This second figure below is showing essentially the same data as the first plot in a different way. This plot of total angle of attack is the combined plane angle that the bullet is flying at, as a function of range. In this plot, you can see the max angle of attack for each initial yaw rate, and you can see the bullet ‘go to sleep’ as it goes downrange to about 130 yards.

This next figure below shows how the pitching and yawing affect the Cd of the bullet. Cd is directly related to BC. You can see that for the highest levels of yaw, the Cd is affected the most, but Cd is only raised a very small percentage above the zero yaw case.

This final figure below drives home the point. This figure represents a target at 100 yards. The point in the middle at 0,0 is where the bullet would hit if it were fired with zero initial yaw rate. The points to the left show how far the bullet is deflected for various levels of initial yaw rate. The table included on the plot shows how different the 100 yard velocity is for each round, due to the various levels of initial yaw. Keep in mind that in my simulation, I applied the initial yaw rate in the same direction for each shot. In reality, the initial yaw rate occurs in a random direction. In other words, the distance from center for each of the impacts could be that far from center in any direction on the target. For example, notice that the 25 rad/sec initial yaw rate impact point is about 0.75 inches to the right of center. That means that if your rifle were producing yaw rates of up to 25 rad/sec in a random direction, that you couldn’t shoot smaller than a 1.5 inch group. Well, we all know that 100 yard groups near 0.5 inches are relatively common.

**So there are two conclusions to draw:**

1. Initial yaw rates are typically less than 25 radians/sec.

2. Whatever yaw rates are typical (less than 25 rad/sec), they DO NOT affect Cd (BC) enough to seriously affect the measurement of downrange velocity.

My overall conclusion of the preceding analysis is this:

Shooters can conduct firing tests between two chronographs to measure BC and not worry about the pitching and yawing motion of the bullet affecting their measurements.

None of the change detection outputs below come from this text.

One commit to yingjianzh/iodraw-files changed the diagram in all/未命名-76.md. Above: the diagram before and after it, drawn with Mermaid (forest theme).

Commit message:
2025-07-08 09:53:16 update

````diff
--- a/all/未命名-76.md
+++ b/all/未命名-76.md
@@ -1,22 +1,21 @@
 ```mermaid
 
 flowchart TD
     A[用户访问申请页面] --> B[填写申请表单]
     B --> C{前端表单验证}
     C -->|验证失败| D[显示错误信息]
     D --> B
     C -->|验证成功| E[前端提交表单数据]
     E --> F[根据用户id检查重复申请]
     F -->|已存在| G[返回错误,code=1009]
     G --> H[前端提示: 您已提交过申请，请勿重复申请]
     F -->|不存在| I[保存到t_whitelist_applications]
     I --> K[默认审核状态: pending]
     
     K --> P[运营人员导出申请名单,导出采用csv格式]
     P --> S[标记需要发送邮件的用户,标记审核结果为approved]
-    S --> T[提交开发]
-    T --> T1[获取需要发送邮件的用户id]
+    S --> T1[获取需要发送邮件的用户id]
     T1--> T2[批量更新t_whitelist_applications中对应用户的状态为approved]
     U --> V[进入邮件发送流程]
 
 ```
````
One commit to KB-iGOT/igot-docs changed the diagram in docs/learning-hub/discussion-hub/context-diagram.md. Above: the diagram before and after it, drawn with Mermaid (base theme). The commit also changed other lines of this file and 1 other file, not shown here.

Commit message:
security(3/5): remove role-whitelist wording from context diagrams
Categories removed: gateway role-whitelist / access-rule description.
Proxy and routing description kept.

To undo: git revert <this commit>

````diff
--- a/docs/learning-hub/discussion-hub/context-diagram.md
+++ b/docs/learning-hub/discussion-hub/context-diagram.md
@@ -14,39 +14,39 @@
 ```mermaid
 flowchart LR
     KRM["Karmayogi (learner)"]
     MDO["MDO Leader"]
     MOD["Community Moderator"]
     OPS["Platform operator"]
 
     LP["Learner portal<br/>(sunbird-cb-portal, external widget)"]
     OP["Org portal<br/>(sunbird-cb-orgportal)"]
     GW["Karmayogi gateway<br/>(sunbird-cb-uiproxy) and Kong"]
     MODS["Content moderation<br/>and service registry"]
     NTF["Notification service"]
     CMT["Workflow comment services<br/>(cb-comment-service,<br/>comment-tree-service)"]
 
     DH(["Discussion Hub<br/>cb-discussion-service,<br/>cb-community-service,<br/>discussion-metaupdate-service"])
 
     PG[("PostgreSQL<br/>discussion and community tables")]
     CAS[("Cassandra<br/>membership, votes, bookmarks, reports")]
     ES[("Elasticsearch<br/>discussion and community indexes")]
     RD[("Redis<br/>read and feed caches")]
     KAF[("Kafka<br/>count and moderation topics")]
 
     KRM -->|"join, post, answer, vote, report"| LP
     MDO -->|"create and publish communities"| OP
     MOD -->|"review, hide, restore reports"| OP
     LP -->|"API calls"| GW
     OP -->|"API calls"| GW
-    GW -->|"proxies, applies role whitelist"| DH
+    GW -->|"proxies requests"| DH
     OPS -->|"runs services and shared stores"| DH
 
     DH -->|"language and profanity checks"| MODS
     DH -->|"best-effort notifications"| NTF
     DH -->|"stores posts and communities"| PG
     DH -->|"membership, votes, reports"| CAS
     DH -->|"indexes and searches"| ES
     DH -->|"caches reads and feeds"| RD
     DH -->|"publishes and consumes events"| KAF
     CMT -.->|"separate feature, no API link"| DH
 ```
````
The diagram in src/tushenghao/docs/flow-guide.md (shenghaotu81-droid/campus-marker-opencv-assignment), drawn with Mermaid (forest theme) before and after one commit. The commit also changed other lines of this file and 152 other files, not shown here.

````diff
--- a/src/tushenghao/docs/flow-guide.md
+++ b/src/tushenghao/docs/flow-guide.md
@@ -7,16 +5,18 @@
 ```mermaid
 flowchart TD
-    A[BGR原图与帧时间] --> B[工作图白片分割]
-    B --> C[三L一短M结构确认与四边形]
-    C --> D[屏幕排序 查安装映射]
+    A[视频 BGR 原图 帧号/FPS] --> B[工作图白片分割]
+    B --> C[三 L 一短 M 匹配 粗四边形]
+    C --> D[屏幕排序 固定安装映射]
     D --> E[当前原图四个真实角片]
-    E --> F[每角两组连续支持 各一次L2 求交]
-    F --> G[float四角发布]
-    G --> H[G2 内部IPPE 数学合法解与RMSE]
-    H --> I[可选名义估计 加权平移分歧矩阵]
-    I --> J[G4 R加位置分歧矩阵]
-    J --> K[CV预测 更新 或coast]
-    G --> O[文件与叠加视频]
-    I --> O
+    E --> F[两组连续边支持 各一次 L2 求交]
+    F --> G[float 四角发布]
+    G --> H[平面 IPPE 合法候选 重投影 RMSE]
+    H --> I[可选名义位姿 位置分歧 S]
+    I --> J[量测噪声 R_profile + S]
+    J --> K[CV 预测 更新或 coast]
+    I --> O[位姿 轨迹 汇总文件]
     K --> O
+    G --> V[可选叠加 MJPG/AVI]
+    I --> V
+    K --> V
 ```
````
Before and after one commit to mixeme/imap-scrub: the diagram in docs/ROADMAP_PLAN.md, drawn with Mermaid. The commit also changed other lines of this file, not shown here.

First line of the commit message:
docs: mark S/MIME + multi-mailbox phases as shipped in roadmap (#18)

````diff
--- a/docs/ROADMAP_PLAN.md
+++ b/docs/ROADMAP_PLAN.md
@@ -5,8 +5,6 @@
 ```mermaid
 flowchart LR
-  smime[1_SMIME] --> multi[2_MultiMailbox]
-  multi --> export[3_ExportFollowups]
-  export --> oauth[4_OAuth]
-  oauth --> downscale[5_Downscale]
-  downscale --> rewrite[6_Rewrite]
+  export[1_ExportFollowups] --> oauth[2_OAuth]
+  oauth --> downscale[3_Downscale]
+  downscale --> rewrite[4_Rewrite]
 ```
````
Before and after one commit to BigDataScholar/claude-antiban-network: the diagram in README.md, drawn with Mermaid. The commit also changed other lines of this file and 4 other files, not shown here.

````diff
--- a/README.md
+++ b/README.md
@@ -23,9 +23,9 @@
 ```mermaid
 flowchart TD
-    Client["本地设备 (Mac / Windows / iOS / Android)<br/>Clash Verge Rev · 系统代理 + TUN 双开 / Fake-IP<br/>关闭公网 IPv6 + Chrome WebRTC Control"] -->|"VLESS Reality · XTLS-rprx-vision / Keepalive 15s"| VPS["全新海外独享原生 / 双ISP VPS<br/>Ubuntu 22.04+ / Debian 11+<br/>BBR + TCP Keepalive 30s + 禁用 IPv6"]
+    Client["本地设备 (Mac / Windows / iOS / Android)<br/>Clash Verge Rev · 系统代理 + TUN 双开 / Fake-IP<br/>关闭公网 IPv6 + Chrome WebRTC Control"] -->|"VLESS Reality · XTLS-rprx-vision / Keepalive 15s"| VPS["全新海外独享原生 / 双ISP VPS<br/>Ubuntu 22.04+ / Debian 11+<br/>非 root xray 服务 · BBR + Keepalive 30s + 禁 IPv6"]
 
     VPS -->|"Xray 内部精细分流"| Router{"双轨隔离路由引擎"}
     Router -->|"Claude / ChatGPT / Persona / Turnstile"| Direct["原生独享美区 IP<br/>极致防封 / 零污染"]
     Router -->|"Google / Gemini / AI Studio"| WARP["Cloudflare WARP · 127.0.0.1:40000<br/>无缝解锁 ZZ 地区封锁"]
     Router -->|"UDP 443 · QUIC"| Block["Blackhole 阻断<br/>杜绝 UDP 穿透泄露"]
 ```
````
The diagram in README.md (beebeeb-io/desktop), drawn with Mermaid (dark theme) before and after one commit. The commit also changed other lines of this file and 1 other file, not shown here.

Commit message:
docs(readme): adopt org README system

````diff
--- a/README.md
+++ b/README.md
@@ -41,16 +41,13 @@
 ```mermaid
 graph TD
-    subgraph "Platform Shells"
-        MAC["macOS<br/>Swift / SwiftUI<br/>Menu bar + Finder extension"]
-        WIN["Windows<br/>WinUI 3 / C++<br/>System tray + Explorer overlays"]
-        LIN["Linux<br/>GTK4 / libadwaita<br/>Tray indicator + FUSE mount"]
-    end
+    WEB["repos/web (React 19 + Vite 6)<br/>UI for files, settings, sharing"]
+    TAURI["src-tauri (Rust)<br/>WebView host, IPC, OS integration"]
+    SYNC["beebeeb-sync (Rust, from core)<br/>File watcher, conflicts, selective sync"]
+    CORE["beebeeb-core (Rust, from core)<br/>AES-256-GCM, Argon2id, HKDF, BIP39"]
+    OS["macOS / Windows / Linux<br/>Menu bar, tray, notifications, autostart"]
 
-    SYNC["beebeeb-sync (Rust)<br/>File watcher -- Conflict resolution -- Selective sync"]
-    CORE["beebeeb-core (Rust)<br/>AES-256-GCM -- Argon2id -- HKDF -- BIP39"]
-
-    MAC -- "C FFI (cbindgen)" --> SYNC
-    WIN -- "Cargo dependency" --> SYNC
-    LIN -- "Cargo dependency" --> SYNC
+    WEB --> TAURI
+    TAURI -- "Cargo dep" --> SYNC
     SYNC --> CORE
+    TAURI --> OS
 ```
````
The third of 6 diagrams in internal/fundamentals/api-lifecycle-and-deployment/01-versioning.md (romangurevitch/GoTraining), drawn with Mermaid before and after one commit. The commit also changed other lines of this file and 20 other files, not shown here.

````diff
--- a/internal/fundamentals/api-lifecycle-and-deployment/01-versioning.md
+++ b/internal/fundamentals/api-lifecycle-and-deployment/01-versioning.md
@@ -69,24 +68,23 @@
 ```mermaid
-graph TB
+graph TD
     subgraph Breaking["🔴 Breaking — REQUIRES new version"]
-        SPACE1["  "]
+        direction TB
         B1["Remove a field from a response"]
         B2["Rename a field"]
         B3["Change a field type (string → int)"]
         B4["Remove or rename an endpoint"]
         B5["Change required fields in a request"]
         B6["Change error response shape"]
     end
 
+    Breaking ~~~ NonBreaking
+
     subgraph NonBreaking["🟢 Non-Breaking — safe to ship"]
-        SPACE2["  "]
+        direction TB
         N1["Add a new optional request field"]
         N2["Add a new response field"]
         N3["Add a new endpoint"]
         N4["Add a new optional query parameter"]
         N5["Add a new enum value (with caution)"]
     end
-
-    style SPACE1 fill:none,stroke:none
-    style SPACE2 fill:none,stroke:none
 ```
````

If you do decide to conduct such a firing test for the purpose of measuring your bullets BC, be mindful of the following items:

Know the uncertainty of your chronograph readings.

1. Make sure that your chronographs are far enough apart that the velocity drop is significantly greater than the uncertainty of the chronograph reading.

2. Be sure to measure air temperature, pressure, and humidity so you can calculate and correct for the air density.

3. Be mindful of the velocity dependence of the BC for whatever standard you choose (G1, G2, etc…)

4. Don’t shoot your distant chrono!